Translated from Wikipedia:
In image processing, computer graphics, and photography, High Dynamic Range Imaging HDRI or high dynamic range imaging (or just HDR) is a set of techniques that allows a wider dynamic range between light and dark areas of an image than standard digital imaging techniques or photographic methods today. Dynamic Range, which allows the width of captured images HDR more accurately represent the range of intensity levels found in real recordings, ranging from bright sunlight to faint starlight faint
The two main sources of HDR imagery is a computer renderings and merging of multiple Low Dynamic Range (LDR = Low Dynamic Range) or standard- dynamic range (SDR) photographs. Tone mapping techniques, which reduce overall contrast to facilitate display images HDR on devices with lower dynamic range, can be applied to produce images with preserved or exaggerated local contrast for artistic effect.
In photography, Dynamic Range is measured in EV differences (known as stops) between the light and dark parts of the image that show detail. Increasing one EV or one stop = twice the amount of light
Photo by Height Dynamic Range is generally achieved by taking some photos of the standard, often using exposure bracketing, and then combines them into an image HDR. Digital photographs are often encoded in RAW format, because 8 bit JPEG password does not offer enough values to allow for smooth transitions (and also introduces undesirable effects due to loss compression). Loss compression is a compressed data code by removing some parts.
Each camera can be programmed Manual and can be made over exposure or under exposure photographs, can be used to create HDR images.
Some cameras have an automatic exposure feature (AEB = Auto Exposure Bracketing) with Dynamic Range is much larger than the others, from the 3 EV of the Canon EOS 40D, with 18 EV of the Canon EOS-1D Mark II. Increasingly popular imaging techniques, some manufacturers are now offering HDR camera features.

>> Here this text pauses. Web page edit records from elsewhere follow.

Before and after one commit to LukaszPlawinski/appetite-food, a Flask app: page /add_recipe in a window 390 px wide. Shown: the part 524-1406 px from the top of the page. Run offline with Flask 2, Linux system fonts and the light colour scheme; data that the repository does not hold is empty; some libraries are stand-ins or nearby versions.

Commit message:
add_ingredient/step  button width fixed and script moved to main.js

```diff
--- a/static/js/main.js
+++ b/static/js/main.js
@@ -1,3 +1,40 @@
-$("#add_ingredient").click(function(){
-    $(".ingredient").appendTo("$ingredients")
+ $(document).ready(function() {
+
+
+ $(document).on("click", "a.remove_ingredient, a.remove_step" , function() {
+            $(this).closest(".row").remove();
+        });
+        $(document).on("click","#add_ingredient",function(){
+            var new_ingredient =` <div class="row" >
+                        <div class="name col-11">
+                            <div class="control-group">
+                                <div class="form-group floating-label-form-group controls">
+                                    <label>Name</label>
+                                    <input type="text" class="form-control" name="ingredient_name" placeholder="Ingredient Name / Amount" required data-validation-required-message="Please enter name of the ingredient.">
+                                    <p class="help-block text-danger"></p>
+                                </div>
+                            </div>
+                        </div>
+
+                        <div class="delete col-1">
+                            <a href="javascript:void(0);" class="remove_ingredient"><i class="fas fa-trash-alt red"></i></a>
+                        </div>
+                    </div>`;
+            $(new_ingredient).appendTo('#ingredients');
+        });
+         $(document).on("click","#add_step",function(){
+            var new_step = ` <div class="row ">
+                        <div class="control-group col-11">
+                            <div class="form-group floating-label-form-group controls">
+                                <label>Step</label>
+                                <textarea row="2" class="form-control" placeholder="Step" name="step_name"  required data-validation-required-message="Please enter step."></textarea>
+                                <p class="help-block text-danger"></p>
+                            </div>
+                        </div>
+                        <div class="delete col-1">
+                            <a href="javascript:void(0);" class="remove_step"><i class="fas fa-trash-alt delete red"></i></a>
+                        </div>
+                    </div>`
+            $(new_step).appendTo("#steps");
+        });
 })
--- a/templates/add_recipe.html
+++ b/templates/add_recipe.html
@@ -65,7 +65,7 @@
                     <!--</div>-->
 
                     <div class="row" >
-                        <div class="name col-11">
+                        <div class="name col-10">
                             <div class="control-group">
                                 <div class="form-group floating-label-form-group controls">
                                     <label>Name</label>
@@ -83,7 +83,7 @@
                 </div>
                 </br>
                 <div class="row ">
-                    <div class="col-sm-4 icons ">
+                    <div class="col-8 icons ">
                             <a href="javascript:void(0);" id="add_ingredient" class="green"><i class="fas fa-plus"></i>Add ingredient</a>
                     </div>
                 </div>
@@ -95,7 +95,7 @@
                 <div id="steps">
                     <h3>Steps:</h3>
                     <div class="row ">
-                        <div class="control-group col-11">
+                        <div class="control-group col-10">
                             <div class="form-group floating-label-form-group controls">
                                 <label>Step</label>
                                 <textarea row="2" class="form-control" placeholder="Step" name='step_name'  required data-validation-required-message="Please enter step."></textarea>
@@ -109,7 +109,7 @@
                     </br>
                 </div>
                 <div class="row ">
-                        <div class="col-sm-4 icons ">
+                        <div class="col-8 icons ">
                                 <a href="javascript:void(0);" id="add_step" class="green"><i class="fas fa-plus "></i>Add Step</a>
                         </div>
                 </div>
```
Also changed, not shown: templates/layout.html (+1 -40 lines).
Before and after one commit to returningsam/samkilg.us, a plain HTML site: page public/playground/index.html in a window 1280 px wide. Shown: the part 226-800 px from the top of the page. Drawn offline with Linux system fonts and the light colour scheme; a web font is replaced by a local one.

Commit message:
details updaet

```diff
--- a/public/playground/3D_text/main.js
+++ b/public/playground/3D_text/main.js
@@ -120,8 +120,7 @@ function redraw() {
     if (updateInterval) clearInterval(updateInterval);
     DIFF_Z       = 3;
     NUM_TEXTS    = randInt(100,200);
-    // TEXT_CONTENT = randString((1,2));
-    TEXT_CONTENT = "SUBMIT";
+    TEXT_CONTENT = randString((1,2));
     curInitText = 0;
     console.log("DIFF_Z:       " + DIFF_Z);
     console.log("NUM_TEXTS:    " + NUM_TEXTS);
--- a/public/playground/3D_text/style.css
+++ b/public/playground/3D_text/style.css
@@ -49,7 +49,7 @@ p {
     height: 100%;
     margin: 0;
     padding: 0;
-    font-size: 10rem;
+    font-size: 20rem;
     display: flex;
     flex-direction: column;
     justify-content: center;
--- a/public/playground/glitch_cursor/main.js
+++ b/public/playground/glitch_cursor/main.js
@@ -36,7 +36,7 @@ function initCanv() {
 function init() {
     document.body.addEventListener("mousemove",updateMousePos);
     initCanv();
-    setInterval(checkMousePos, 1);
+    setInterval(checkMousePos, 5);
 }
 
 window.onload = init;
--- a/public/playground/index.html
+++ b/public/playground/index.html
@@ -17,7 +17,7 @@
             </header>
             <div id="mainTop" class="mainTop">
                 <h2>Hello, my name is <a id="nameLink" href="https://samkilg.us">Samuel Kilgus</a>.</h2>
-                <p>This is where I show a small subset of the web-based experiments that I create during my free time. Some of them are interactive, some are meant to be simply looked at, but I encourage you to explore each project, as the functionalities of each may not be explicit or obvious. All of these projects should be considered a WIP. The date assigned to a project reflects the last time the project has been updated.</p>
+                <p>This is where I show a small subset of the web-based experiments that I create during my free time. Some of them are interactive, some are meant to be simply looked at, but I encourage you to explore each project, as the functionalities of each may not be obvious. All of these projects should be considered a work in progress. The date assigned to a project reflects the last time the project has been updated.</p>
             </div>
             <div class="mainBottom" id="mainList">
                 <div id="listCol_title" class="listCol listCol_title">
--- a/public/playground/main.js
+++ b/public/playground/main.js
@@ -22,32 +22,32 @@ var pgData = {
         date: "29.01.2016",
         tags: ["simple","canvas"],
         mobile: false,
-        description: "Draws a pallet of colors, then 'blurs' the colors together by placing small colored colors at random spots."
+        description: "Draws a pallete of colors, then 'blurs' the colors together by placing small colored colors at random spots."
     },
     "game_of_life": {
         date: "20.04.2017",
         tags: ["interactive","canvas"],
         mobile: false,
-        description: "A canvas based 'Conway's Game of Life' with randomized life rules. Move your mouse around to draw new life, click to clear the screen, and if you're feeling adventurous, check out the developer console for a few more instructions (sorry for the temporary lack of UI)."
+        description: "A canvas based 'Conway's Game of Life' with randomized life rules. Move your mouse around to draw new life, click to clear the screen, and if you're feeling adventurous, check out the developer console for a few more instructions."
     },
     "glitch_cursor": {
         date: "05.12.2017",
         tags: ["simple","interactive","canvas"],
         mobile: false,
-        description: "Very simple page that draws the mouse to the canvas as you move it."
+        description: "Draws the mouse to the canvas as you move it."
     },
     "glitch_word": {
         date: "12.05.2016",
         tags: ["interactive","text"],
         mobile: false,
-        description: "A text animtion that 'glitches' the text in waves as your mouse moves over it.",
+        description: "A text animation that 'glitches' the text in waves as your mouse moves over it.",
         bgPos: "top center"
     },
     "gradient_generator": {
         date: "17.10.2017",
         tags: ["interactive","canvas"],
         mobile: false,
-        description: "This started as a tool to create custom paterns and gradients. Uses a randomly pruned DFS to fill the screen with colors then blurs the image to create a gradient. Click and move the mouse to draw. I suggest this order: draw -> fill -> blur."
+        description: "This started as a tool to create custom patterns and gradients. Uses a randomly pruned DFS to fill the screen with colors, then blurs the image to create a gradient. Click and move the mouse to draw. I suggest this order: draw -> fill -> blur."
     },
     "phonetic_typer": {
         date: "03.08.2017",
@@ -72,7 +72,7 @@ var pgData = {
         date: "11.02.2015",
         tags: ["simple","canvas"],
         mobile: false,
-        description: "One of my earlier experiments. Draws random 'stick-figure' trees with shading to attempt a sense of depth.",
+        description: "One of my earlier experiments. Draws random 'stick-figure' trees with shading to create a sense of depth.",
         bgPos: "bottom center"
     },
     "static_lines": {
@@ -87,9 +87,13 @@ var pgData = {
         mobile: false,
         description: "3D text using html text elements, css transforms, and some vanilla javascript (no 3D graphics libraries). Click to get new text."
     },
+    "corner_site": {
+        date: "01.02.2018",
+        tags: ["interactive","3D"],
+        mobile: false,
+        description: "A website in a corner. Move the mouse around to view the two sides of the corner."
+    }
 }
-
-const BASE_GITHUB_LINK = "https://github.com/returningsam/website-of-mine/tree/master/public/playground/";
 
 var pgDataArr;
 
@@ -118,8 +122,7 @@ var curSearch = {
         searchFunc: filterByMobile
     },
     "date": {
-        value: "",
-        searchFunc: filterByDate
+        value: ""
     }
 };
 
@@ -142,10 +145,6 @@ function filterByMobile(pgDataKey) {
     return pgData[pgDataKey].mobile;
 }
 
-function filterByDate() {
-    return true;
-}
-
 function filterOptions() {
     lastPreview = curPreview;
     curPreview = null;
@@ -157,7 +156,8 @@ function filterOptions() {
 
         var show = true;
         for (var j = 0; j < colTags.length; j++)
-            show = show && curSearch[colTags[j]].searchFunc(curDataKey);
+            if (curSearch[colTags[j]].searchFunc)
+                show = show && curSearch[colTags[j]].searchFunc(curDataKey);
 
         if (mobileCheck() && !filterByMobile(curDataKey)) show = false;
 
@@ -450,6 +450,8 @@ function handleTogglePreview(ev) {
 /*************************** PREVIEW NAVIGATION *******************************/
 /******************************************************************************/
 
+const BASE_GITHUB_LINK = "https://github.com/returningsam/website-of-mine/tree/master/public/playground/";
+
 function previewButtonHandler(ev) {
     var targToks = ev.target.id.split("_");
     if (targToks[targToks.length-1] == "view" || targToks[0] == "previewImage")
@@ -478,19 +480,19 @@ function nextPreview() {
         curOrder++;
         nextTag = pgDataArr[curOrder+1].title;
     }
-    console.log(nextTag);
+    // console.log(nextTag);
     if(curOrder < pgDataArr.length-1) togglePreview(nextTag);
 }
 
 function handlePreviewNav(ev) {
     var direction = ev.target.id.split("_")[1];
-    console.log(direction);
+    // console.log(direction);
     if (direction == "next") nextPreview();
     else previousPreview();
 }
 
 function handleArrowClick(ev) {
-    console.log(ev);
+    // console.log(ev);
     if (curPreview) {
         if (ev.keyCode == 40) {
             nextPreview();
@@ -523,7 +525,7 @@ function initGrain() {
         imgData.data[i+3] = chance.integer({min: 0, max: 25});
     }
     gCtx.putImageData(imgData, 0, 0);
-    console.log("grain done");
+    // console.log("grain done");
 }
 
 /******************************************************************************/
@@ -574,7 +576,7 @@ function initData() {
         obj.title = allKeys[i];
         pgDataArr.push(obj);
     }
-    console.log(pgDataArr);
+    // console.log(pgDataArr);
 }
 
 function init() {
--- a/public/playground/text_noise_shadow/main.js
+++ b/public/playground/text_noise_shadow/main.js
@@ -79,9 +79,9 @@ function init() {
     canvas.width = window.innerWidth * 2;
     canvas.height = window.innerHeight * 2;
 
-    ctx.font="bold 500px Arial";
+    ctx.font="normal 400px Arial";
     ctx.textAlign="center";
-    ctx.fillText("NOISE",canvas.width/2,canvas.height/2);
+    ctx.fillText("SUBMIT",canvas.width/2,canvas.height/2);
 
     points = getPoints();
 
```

For example, the Pentax K-7 DSLR has HDR mode that captures images HDR and then outputs (only) a tone JPEG file. Canon PowerShot G12 and Canon PowerShot S95 offer similar features in a smaller format.
Editing of all imaging results is one of the demands required by Highest Dynamic Range. Editing operations need high precision to avoid the effect that causes different signals become indistinguishable as banding and jaggies. Photoshop users are familiar with the issues Low Dynamic Range current. With 8 bit channels, if you brighten an image, information is lost can’t be taken back: dark picture after brightened not restore the original appearance. Instead, all the bright light seemed flat and erased. We must work carefully to avoid this problem.